**WHAT IS REQUIRED:** Where a line of the data holds the word "categoria", copy that line.

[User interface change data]

# # # # # # #

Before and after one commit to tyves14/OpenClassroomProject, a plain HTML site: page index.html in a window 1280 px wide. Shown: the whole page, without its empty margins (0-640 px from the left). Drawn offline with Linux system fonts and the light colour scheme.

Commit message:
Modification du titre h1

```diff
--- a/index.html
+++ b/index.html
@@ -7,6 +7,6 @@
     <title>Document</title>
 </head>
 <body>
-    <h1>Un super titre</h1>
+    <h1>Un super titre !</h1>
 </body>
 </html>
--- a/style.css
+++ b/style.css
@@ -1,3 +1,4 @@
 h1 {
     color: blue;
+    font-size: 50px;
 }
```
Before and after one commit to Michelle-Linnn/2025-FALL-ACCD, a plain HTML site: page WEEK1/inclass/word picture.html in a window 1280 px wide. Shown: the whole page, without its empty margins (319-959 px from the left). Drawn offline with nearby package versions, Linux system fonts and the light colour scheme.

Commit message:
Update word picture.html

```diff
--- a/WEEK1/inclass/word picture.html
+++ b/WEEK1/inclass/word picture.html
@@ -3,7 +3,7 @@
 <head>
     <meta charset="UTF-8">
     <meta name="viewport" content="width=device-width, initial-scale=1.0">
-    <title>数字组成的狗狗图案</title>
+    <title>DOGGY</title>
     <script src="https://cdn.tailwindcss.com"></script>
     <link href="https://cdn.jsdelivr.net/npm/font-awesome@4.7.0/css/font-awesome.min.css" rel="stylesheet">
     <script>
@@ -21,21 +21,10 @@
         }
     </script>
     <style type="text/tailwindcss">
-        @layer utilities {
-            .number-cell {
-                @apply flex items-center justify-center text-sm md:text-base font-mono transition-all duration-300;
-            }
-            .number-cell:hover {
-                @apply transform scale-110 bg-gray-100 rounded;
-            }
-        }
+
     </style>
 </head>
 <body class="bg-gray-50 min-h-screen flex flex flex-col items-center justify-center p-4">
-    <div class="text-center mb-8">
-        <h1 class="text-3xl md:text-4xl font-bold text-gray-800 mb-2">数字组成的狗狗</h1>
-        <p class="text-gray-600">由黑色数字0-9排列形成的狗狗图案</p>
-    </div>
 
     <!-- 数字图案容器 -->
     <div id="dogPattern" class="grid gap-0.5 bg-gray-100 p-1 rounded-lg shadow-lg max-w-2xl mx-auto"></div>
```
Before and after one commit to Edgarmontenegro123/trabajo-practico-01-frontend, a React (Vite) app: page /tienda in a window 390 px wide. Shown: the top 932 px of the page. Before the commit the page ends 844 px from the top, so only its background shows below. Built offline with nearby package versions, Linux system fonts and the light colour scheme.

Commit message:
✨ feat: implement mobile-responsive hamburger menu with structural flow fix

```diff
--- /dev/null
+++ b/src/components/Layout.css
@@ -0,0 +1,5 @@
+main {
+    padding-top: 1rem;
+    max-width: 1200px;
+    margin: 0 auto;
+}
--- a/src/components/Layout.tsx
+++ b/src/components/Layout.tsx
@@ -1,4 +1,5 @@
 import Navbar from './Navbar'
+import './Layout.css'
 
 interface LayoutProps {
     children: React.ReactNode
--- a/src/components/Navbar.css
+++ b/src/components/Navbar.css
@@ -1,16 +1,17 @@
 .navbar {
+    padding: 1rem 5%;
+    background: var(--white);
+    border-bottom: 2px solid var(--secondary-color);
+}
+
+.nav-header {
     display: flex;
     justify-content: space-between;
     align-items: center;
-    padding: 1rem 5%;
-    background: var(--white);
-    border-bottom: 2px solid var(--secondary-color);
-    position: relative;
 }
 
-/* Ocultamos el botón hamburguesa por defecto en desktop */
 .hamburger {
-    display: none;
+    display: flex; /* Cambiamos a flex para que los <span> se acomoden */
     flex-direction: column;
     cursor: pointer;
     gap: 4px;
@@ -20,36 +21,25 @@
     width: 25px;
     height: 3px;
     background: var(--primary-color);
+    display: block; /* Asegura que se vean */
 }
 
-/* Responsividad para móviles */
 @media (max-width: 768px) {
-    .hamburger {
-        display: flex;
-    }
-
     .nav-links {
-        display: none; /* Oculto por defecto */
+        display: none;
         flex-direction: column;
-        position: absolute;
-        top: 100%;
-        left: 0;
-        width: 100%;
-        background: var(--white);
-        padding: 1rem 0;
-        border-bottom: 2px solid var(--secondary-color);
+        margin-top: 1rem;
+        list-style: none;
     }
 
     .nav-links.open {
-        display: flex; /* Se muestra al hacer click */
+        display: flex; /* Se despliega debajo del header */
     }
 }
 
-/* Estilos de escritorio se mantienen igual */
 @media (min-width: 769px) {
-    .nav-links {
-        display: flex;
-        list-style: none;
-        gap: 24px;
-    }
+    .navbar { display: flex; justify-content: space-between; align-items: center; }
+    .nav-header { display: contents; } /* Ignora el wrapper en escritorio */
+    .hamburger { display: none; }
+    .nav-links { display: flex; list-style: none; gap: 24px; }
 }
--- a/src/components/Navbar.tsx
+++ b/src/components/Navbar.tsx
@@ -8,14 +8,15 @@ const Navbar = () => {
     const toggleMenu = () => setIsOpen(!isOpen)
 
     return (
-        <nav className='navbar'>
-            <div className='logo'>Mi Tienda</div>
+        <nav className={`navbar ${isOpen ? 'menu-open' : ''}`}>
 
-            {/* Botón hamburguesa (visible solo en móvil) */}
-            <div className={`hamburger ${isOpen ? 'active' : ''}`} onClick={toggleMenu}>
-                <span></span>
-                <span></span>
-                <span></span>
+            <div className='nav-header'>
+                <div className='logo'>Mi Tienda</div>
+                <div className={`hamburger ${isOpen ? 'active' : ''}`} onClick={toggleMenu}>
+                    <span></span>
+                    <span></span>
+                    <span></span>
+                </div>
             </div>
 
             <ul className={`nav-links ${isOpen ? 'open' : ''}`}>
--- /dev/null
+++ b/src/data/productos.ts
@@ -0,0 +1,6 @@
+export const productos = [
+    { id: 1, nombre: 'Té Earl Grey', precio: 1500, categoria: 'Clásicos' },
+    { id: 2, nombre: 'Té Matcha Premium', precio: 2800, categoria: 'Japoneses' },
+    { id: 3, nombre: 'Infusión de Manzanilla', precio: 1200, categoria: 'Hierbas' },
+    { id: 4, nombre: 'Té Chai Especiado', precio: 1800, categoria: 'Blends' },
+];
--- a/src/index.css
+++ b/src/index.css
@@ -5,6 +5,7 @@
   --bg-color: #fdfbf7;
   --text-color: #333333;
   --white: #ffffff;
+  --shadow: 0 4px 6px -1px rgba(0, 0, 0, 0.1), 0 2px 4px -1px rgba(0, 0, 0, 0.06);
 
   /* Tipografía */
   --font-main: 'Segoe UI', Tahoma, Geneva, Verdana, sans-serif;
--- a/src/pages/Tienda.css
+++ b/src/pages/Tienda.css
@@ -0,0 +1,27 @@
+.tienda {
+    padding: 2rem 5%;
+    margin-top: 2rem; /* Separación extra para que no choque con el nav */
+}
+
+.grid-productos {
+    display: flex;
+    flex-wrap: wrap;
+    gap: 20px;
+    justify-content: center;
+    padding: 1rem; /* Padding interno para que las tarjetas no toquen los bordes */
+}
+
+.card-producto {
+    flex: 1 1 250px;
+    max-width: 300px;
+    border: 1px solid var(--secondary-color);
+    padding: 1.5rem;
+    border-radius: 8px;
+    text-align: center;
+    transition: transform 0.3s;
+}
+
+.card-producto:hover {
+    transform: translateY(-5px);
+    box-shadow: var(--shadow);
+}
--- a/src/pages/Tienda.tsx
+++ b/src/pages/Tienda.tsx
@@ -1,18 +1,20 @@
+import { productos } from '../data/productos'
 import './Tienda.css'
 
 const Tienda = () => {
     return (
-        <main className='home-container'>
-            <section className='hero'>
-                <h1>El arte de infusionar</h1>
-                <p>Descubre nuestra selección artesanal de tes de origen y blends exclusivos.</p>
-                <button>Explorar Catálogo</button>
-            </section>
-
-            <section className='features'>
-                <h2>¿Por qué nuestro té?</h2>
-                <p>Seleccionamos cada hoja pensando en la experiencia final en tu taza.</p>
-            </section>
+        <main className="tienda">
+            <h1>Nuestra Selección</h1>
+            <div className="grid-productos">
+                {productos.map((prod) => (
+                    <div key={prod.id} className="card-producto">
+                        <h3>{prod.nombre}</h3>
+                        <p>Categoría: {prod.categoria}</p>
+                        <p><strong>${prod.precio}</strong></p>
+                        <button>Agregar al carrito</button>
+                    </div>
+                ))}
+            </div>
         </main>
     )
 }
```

# # # # # # #

**TASK ANSWER:**
+    { id: 1, nombre: 'Té Earl Grey', precio: 1500, categoria: 'Clásicos' },
+    { id: 2, nombre: 'Té Matcha Premium', precio: 2800, categoria: 'Japoneses' },
+    { id: 3, nombre: 'Infusión de Manzanilla', precio: 1200, categoria: 'Hierbas' },
+    { id: 4, nombre: 'Té Chai Especiado', precio: 1800, categoria: 'Blends' },
+                        <p>Categoría: {prod.categoria}</p>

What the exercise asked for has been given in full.